Dataset excerpts
####################

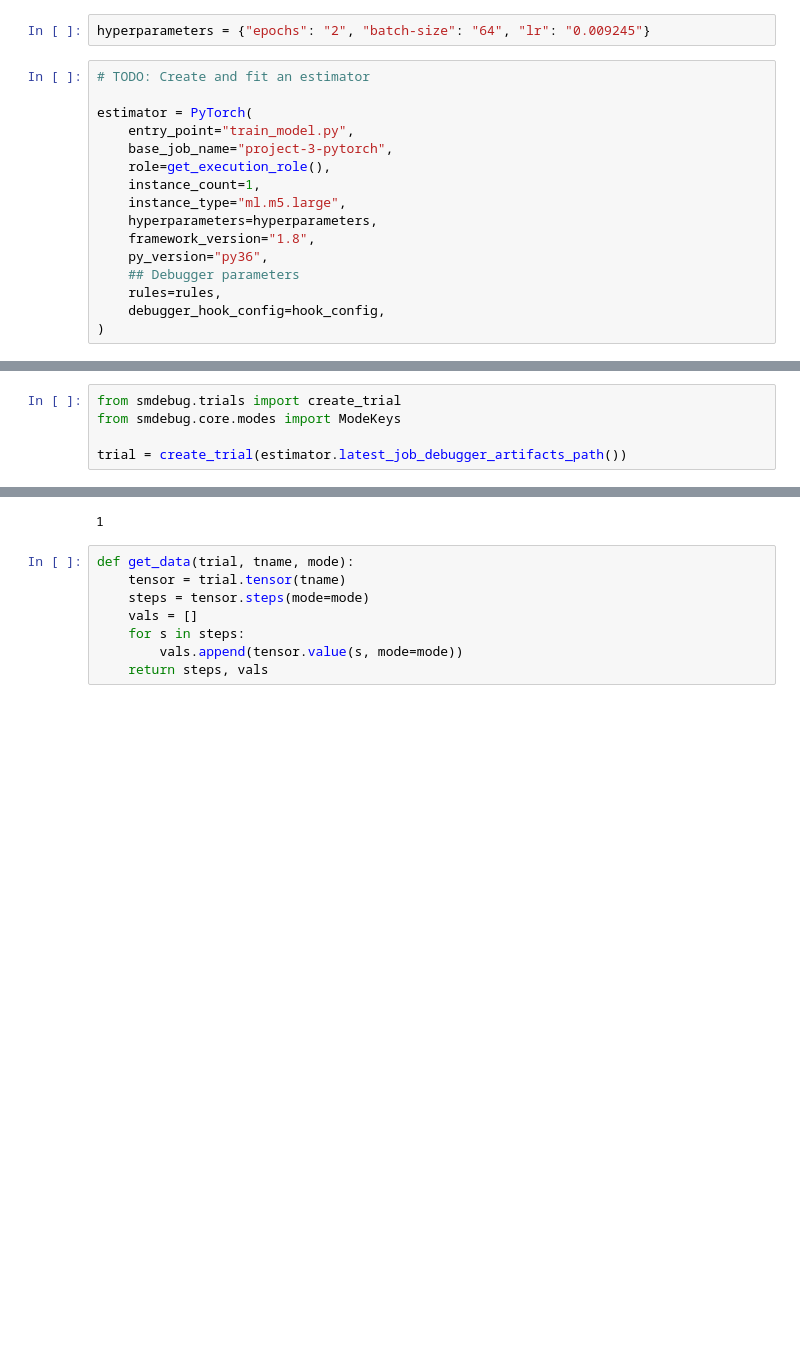
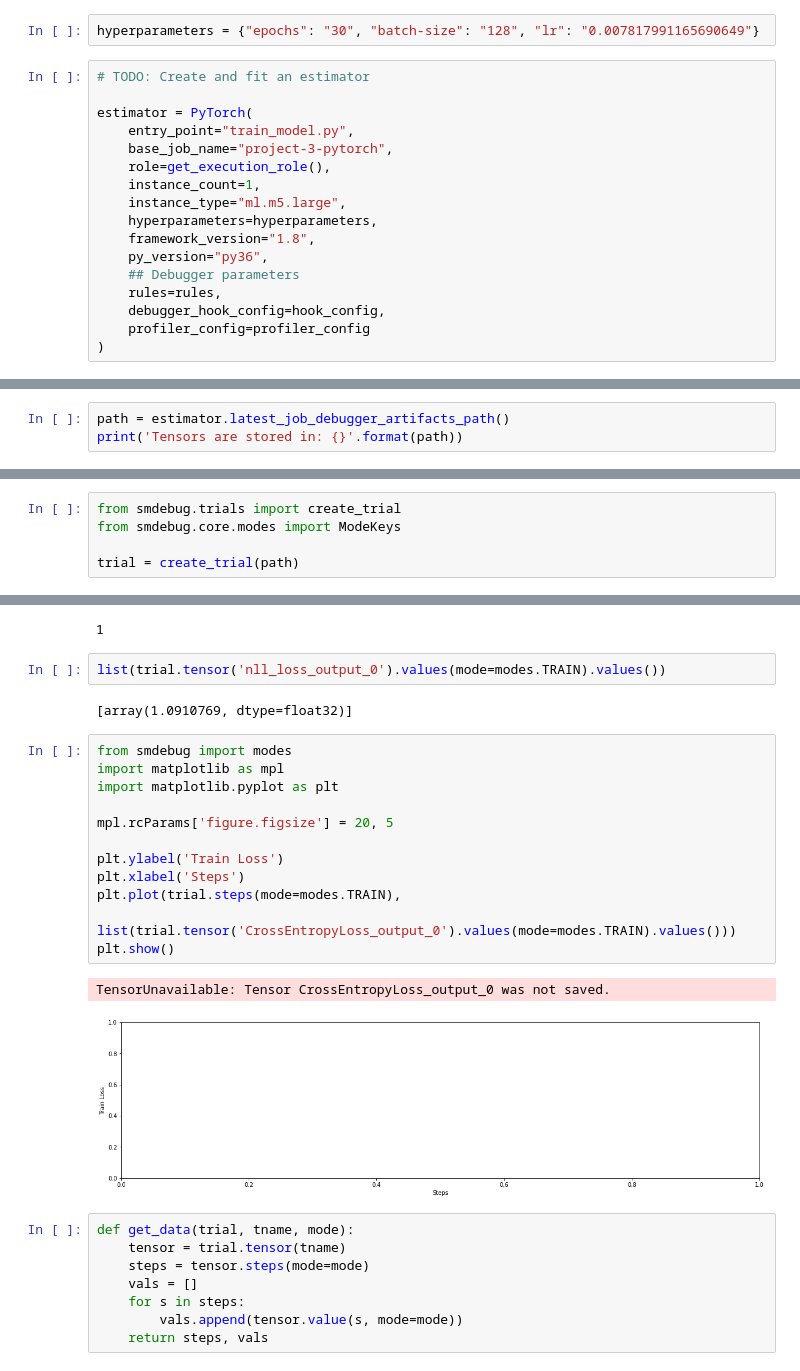
Before and after one commit to wiseright/deep_learning_with_AWS, a Jupyter notebook: train_and_deploy.ipynb, the cells around one changed output, grey strips where cells are left out. Cells and saved outputs as stored; diff of their text form; blank space fills up the shorter version.

```diff
--- a/train_and_deploy.ipynb
+++ b/train_and_deploy.ipynb
@@ -616,7 +620,7 @@ hook_config = DebuggerHookConfig(
                     'eval.save_interval': '10'}
 )
 # %%
-hyperparameters = {"epochs": "2", "batch-size": "64", "lr": "0.009245"}
+hyperparameters = {"epochs": "30", "batch-size": "128", "lr": "0.007817991165690649"}
 # %%
 # TODO: Create and fit an estimator
 
@@ -632,6 +636,7 @@ estimator = PyTorch(
     ## Debugger parameters
     rules=rules,
     debugger_hook_config=hook_config,
+    profiler_config=profiler_config
 )
 # %%
 inputs_train = 's3://sagemaker-us-east-1-265345480326/project_3/train/'
@@ -661,3 +666,6 @@ Billable seconds: 242
 job_name = estimator.latest_training_job.name
 client = estimator.sagemaker_session.sagemaker_client
 description = client.describe_training_job(TrainingJobName=estimator.latest_training_job.name)
+# %%
+path = estimator.latest_job_debugger_artifacts_path()
+print('Tensors are stored in: {}'.format(path))
@@ -665,5 +675,5 @@ description = client.describe_training_job(TrainingJobName=estimator.latest_trai
 from smdebug.trials import create_trial
 from smdebug.core.modes import ModeKeys
 
-trial = create_trial(estimator.latest_job_debugger_artifacts_path())
+trial = create_trial(path)
 # %% [output]
@@ -695,6 +725,25 @@ trial.tensor_names()
 len(trial.tensor("nll_loss_output_0").steps(mode=ModeKeys.TRAIN))
 # %% [output]
 1
+# %%
+list(trial.tensor('nll_loss_output_0').values(mode=modes.TRAIN).values())
+# %% [output]
+[array(1.0910769, dtype=float32)]
+# %%
+from smdebug import modes
+import matplotlib as mpl
+import matplotlib.pyplot as plt
+
+mpl.rcParams['figure.figsize'] = 20, 5
+
+plt.ylabel('Train Loss')
+plt.xlabel('Steps')
+plt.plot(trial.steps(mode=modes.TRAIN),
+         list(trial.tensor('CrossEntropyLoss_output_0').values(mode=modes.TRAIN).values()))
+plt.show()
+# %% [output]
+TensorUnavailable: Tensor CrossEntropyLoss_output_0 was not saved.
+[figure, added]
 # %%
 def get_data(trial, tname, mode):
     tensor = trial.tensor(tname)
```
Also changed, not shown: parts of 28 cells of this notebook, 7 other files.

####################

AIM OF THE TASK: Word for word, repeat each line of the records, and leave every image out.

TASK ANSWER:
Before and after one commit to wiseright/deep_learning_with_AWS, a Jupyter notebook: train_and_deploy.ipynb, the cells around one changed output, grey strips where cells are left out. Cells and saved outputs as stored; diff of their text form; blank space fills up the shorter version.

```diff
--- a/train_and_deploy.ipynb
+++ b/train_and_deploy.ipynb
@@ -616,7 +620,7 @@ hook_config = DebuggerHookConfig(
                     'eval.save_interval': '10'}
 )
 # %%
-hyperparameters = {"epochs": "2", "batch-size": "64", "lr": "0.009245"}
+hyperparameters = {"epochs": "30", "batch-size": "128", "lr": "0.007817991165690649"}
 # %%
 # TODO: Create and fit an estimator
 
@@ -632,6 +636,7 @@ estimator = PyTorch(
     ## Debugger parameters
     rules=rules,
     debugger_hook_config=hook_config,
+    profiler_config=profiler_config
 )
 # %%
 inputs_train = 's3://sagemaker-us-east-1-265345480326/project_3/train/'
@@ -661,3 +666,6 @@ Billable seconds: 242
 job_name = estimator.latest_training_job.name
 client = estimator.sagemaker_session.sagemaker_client
 description = client.describe_training_job(TrainingJobName=estimator.latest_training_job.name)
+# %%
+path = estimator.latest_job_debugger_artifacts_path()
+print('Tensors are stored in: {}'.format(path))
@@ -665,5 +675,5 @@ description = client.describe_training_job(TrainingJobName=estimator.latest_trai
 from smdebug.trials import create_trial
 from smdebug.core.modes import ModeKeys
 
-trial = create_trial(estimator.latest_job_debugger_artifacts_path())
+trial = create_trial(path)
 # %% [output]
@@ -695,6 +725,25 @@ trial.tensor_names()
 len(trial.tensor("nll_loss_output_0").steps(mode=ModeKeys.TRAIN))
 # %% [output]
 1
+# %%
+list(trial.tensor('nll_loss_output_0').values(mode=modes.TRAIN).values())
+# %% [output]
+[array(1.0910769, dtype=float32)]
+# %%
+from smdebug import modes
+import matplotlib as mpl
+import matplotlib.pyplot as plt
+
+mpl.rcParams['figure.figsize'] = 20, 5
+
+plt.ylabel('Train Loss')
+plt.xlabel('Steps')
+plt.plot(trial.steps(mode=modes.TRAIN),
+         list(trial.tensor('CrossEntropyLoss_output_0').values(mode=modes.TRAIN).values()))
+plt.show()
+# %% [output]
+TensorUnavailable: Tensor CrossEntropyLoss_output_0 was not saved.
+[figure, added]
 # %%
 def get_data(trial, tname, mode):
     tensor = trial.tensor(tname)
```
Also changed, not shown: parts of 28 cells of this notebook, 7 other files.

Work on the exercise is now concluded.